Do you ever get the feeling the Universe is trying to test you?
The Planned Parenthood shooting was an hour away from my home. 40 minutes if there’s no traffic. Today, a friend texted me while I was knee deep in work–just coming up for air–to tell me my Daddy’s hometown was the site of the 3rd worst mass shooting in American history.
I immediately texted back, “Is it San Bernardino county or San Bernardino itself?” The latter, he responded. I then finally noticed my home phone had six missed calls from a California number I didn’t recognize. On any other day, I would have dismissed them as overzealous telemarketers or perhaps old candidates trying to inquire about my former employer.
But as soon as I heard about the shooting, I knew who it was. I grabbed my phone and called.
“Are you okay? I just heard.”
“We’re fine. The girls were home sick.”
“I would’ve been picking them up around that time had they gone to school, though. I don’t understand this.”
“I don’t either. I’m still working, but just wanted to check-in. Give them big hugs for me, okay?”
“I will, dear. Take care, alright.”
Technically, my father’s hometown was Ottumwa, Iowa. Farm country. But they later moved to Oklahoma–where he got his Okie accent–and then settled in Southern California. In Rialto. Back then, it was a sleepy community just east of LA, not far from Big Bear and Palm Springs. After WWII, my father–a young sailor–got a house in San Bernardino with his then-wife and raised a family.

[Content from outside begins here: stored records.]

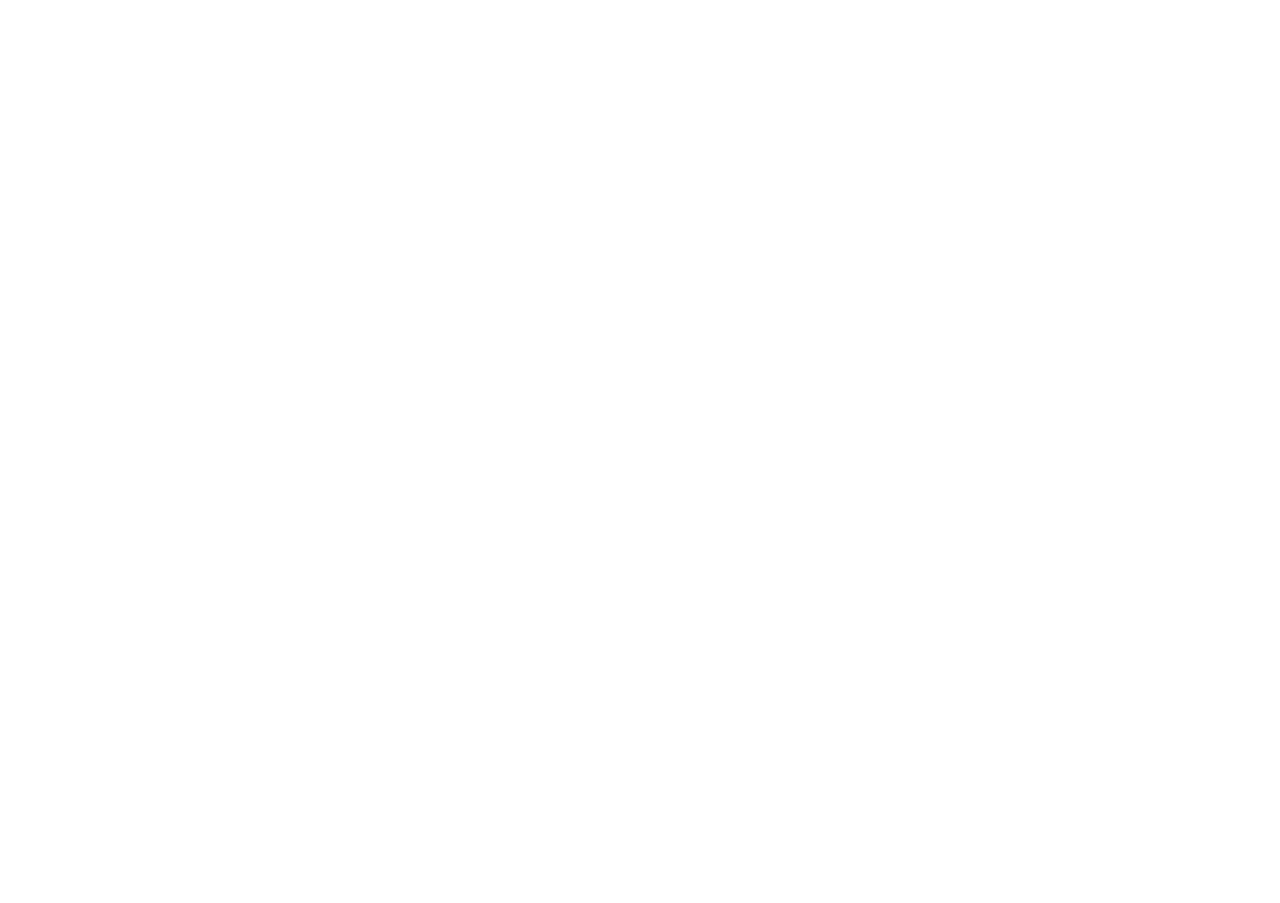
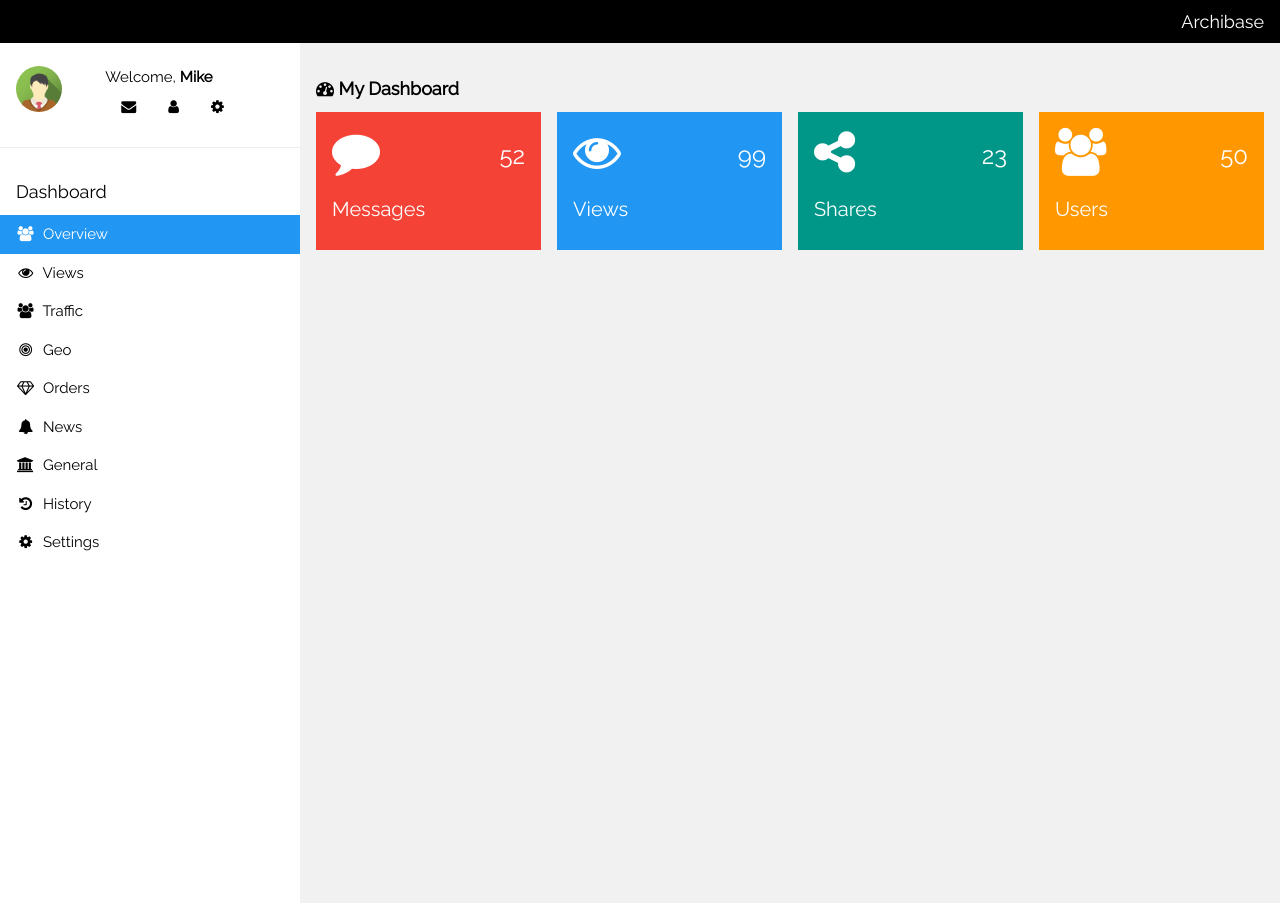
Before and after one commit to Heroboycloud/archibase, a PHP site: page /dashboard.php in a window 1280 px wide. Before the commit the page is empty. Run offline with PHP 8.4, Linux system fonts and the light colour scheme.

Commit message:
finishing the touches in dashboard and header.php

```diff
--- a/dashboard.php
+++ b/dashboard.php
@@ -0,0 +1,62 @@
+<?php
+include_once "header.php";
+?>
+
+
+<div class="w3-main" style="margin-left:300px;margin-top:43px;">
+
+ <!-- Header -->
+ <header class="w3-container" style="padding-top:22px">
+    <h5><b><i class="fa fa-dashboard"></i> My Dashboard</b></h5>
+  </header>
+
+  <div class="w3-row-padding w3-margin-bottom">
+    <div class="w3-quarter">
+      <div class="w3-container w3-red w3-padding-16">
+        <div class="w3-left"><i class="fa fa-comment w3-xxxlarge"></i></div>
+        <div class="w3-right">
+          <h3>52</h3>
+        </div>
+        <div class="w3-clear"></div>
+        <h4>Messages</h4>
+      </div>
+    </div>
+    <div class="w3-quarter">
+      <div class="w3-container w3-blue w3-padding-16">
+        <div class="w3-left"><i class="fa fa-eye w3-xxxlarge"></i></div>
+        <div class="w3-right">
+          <h3>99</h3>
+        </div>
+        <div class="w3-clear"></div>
+        <h4>Views</h4>
+      </div>
+    </div>
+    <div class="w3-quarter">
+      <div class="w3-container w3-teal w3-padding-16">
+        <div class="w3-left"><i class="fa fa-share-alt w3-xxxlarge"></i></div>
+        <div class="w3-right">
+          <h3>23</h3>
+        </div>
+        <div class="w3-clear"></div>
+        <h4>Shares</h4>
+      </div>
+    </div>
+    <div class="w3-quarter">
+      <div class="w3-container w3-orange w3-text-white w3-padding-16">
+        <div class="w3-left"><i class="fa fa-users w3-xxxlarge"></i></div>
+        <div class="w3-right">
+          <h3>50</h3>
+        </div>
+        <div class="w3-clear"></div>
+        <h4>Users</h4>
+      </div>
+    </div>
+  </div>
+
+
+</div>
+
+
+<?php
+include_once "footer.php";
+?>
--- a/header.php
+++ b/header.php
@@ -18,3 +18,7 @@ html,body,h1,h2,h3,h4,h5 {font-family: "Raleway", sans-serif}
   <button class="w3-bar-item w3-button w3-hide-large w3-hover-none w3-hover-text-light-grey" onclick="w3_open();"><i class="fa fa-bars"></i> &nbsp;Menu</button>
   <span class="w3-bar-item w3-right">Archibase</span>
 </div>
+<?php
+include "menu.php";
+
+?>
--- a/menu.php
+++ b/menu.php
@@ -33,3 +33,6 @@
 
 <!-- Overlay effect when opening sidebar on small screens -->
 <div class="w3-overlay w3-hide-large w3-animate-opacity" onclick="w3_close()" style="cursor:pointer" title="close side menu" id="myOverlay"></div>
+
+
+<!-- !PAGE CONTENT! -->
```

He eventually messed it up, as he always did, and then left to wander the US and met my mother.
The two of them lived in Rialto briefly, while my grandfather was alive–before I was born. My mother was full of stories about the area. About the grandfather I never met. About Palm Springs. It was beautiful and peaceful. I have a shoebox filled with beautiful photos of my dad’s ex wife on beaches with their baby. There are photos of my stately grandpa –so tall and dignified. For my mother, it was home during a time when she had no home. And I guess it was my father’s too. It was where my namesake grandmother was buried.
I’ve never been to that house. I’ve thought of visiting–actually planned a trip, roughly, for after the move. To try to wrap my head around my father’s life before me. Around that place that started the downward spiral. I was surprised to see how urban it seemed now. Surprised that Yucca Valley–this place my Mama referred to often–was some kind of desert oasis where people went for meditation retreats.
I don’t have much family left, on either side of my family tree, but this place houses a few of them. My Dad’s ex wife and my deceased half-siblings’ children. They’re adopted. So, technically, I’m the last of my father on this planet. I didn’t meet my half-siblings until later in life. Both of them passed away way too young and tragically. I only met them a few times. I don’t have much of a relationship with my dad’s side of the family…mostly because I don’t know them very well and my dad’s choices often provided roadblocks to us connecting. It’s hard to connect with people who actively hate your father and say horrible things about him. But I’m mostly on good terms with his ex. She was a friend to my mother. We are kind and pleasant to one another–realizing he inflicted pain and torment on all of us. And now, after therapy, I wonder if what they said is true. It’s not for me to judge, really. I just remember the father I had. Which wasn’t the man they knew. But I can’t say it’s not true anymore mostly because I’m not even sure what’s true for me anymore. Just that I love him and forgive him for whatever he did–even if I don’t remember.
Sometimes, I feel like the Universe tests me…tests to see if I’m really healed…if I really believe the things I believe. And December is my ultimate teacher.
Feel alright about life? Well, hold on there, Alma. Here’s a hoop to jump through. Here’s some goddawful horrible thing to digest. Still happy? Still alright? It never fails. I suspect this won’t be the first test.
A defiant part of me wants to scream and give December the finger. To rage back and protest by hating the world and hating the holidays and the blind idiocy of my fellow human.
It would be so easy. And I’ll admit, in past years, every little death–every tragedy in my life–even if peripheral…became a log on my downward spiral fire.
But they didn’t go to school today. They are in bed watching cartoons, with pigtails and pink cheeks. And the ultimate fuck you to assholes who shoot innocent people is to be grateful they exist because they reminded you that healing doesn’t exist in a vacuum. I can call my truce with December even if horrible people make the world dark and cold. There’s still light here. If anything, it’s just building my resolve to love more and fight more for a world worthy of those little girls.